# [The task]
Reproduce each line of the material that follows, word for word.

# [Exercise data]
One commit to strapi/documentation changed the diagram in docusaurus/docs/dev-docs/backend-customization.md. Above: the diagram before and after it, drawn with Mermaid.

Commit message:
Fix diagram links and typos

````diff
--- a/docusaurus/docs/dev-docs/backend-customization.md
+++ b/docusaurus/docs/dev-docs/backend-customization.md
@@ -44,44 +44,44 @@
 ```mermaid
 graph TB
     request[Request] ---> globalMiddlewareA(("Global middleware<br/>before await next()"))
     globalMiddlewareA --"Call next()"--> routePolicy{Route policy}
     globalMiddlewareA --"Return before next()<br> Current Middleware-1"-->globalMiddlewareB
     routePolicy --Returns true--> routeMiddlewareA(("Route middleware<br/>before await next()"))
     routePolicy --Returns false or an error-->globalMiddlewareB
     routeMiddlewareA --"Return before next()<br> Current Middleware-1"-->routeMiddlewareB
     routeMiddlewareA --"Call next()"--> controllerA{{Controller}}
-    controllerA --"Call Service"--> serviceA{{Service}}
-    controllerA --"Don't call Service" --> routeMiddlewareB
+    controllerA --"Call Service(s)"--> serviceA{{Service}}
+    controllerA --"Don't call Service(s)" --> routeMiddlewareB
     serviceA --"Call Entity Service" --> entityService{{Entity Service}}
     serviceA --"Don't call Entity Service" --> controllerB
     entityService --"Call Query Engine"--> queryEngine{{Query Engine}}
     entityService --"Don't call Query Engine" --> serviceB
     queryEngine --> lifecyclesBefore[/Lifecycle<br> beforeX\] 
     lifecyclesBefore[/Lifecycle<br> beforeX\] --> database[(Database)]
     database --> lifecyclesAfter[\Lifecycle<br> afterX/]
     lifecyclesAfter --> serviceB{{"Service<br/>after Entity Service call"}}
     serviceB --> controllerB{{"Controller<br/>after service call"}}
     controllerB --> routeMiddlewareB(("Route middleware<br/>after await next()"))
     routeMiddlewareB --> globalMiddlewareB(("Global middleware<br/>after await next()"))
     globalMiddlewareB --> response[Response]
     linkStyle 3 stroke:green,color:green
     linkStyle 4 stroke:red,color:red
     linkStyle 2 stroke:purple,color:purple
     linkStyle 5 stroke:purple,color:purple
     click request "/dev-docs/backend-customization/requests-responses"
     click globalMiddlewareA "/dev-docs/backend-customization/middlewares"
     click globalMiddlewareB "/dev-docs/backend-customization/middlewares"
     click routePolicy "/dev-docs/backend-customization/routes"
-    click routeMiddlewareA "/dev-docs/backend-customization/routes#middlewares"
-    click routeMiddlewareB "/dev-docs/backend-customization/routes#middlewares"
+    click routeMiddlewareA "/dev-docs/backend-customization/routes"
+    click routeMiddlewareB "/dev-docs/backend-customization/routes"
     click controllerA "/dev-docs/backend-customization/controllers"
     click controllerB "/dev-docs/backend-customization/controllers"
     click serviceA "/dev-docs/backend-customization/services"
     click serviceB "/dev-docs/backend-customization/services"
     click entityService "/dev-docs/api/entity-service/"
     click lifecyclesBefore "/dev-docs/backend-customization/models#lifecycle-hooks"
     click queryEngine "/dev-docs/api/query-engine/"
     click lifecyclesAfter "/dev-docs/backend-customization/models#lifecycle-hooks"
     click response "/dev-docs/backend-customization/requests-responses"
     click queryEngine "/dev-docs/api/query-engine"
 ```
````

# [Answer to this problem]
One commit to strapi/documentation changed the diagram in docusaurus/docs/dev-docs/backend-customization.md. Above: the diagram before and after it, drawn with Mermaid.

Commit message:
Fix diagram links and typos

````diff
--- a/docusaurus/docs/dev-docs/backend-customization.md
+++ b/docusaurus/docs/dev-docs/backend-customization.md
@@ -44,44 +44,44 @@
 ```mermaid
 graph TB
     request[Request] ---> globalMiddlewareA(("Global middleware<br/>before await next()"))
     globalMiddlewareA --"Call next()"--> routePolicy{Route policy}
     globalMiddlewareA --"Return before next()<br> Current Middleware-1"-->globalMiddlewareB
     routePolicy --Returns true--> routeMiddlewareA(("Route middleware<br/>before await next()"))
     routePolicy --Returns false or an error-->globalMiddlewareB
     routeMiddlewareA --"Return before next()<br> Current Middleware-1"-->routeMiddlewareB
     routeMiddlewareA --"Call next()"--> controllerA{{Controller}}
-    controllerA --"Call Service"--> serviceA{{Service}}
-    controllerA --"Don't call Service" --> routeMiddlewareB
+    controllerA --"Call Service(s)"--> serviceA{{Service}}
+    controllerA --"Don't call Service(s)" --> routeMiddlewareB
     serviceA --"Call Entity Service" --> entityService{{Entity Service}}
     serviceA --"Don't call Entity Service" --> controllerB
     entityService --"Call Query Engine"--> queryEngine{{Query Engine}}
     entityService --"Don't call Query Engine" --> serviceB
     queryEngine --> lifecyclesBefore[/Lifecycle<br> beforeX\] 
     lifecyclesBefore[/Lifecycle<br> beforeX\] --> database[(Database)]
     database --> lifecyclesAfter[\Lifecycle<br> afterX/]
     lifecyclesAfter --> serviceB{{"Service<br/>after Entity Service call"}}
     serviceB --> controllerB{{"Controller<br/>after service call"}}
     controllerB --> routeMiddlewareB(("Route middleware<br/>after await next()"))
     routeMiddlewareB --> globalMiddlewareB(("Global middleware<br/>after await next()"))
     globalMiddlewareB --> response[Response]
     linkStyle 3 stroke:green,color:green
     linkStyle 4 stroke:red,color:red
     linkStyle 2 stroke:purple,color:purple
     linkStyle 5 stroke:purple,color:purple
     click request "/dev-docs/backend-customization/requests-responses"
     click globalMiddlewareA "/dev-docs/backend-customization/middlewares"
     click globalMiddlewareB "/dev-docs/backend-customization/middlewares"
     click routePolicy "/dev-docs/backend-customization/routes"
-    click routeMiddlewareA "/dev-docs/backend-customization/routes#middlewares"
-    click routeMiddlewareB "/dev-docs/backend-customization/routes#middlewares"
+    click routeMiddlewareA "/dev-docs/backend-customization/routes"
+    click routeMiddlewareB "/dev-docs/backend-customization/routes"
     click controllerA "/dev-docs/backend-customization/controllers"
     click controllerB "/dev-docs/backend-customization/controllers"
     click serviceA "/dev-docs/backend-customization/services"
     click serviceB "/dev-docs/backend-customization/services"
     click entityService "/dev-docs/api/entity-service/"
     click lifecyclesBefore "/dev-docs/backend-customization/models#lifecycle-hooks"
     click queryEngine "/dev-docs/api/query-engine/"
     click lifecyclesAfter "/dev-docs/backend-customization/models#lifecycle-hooks"
     click response "/dev-docs/backend-customization/requests-responses"
     click queryEngine "/dev-docs/api/query-engine"
 ```
````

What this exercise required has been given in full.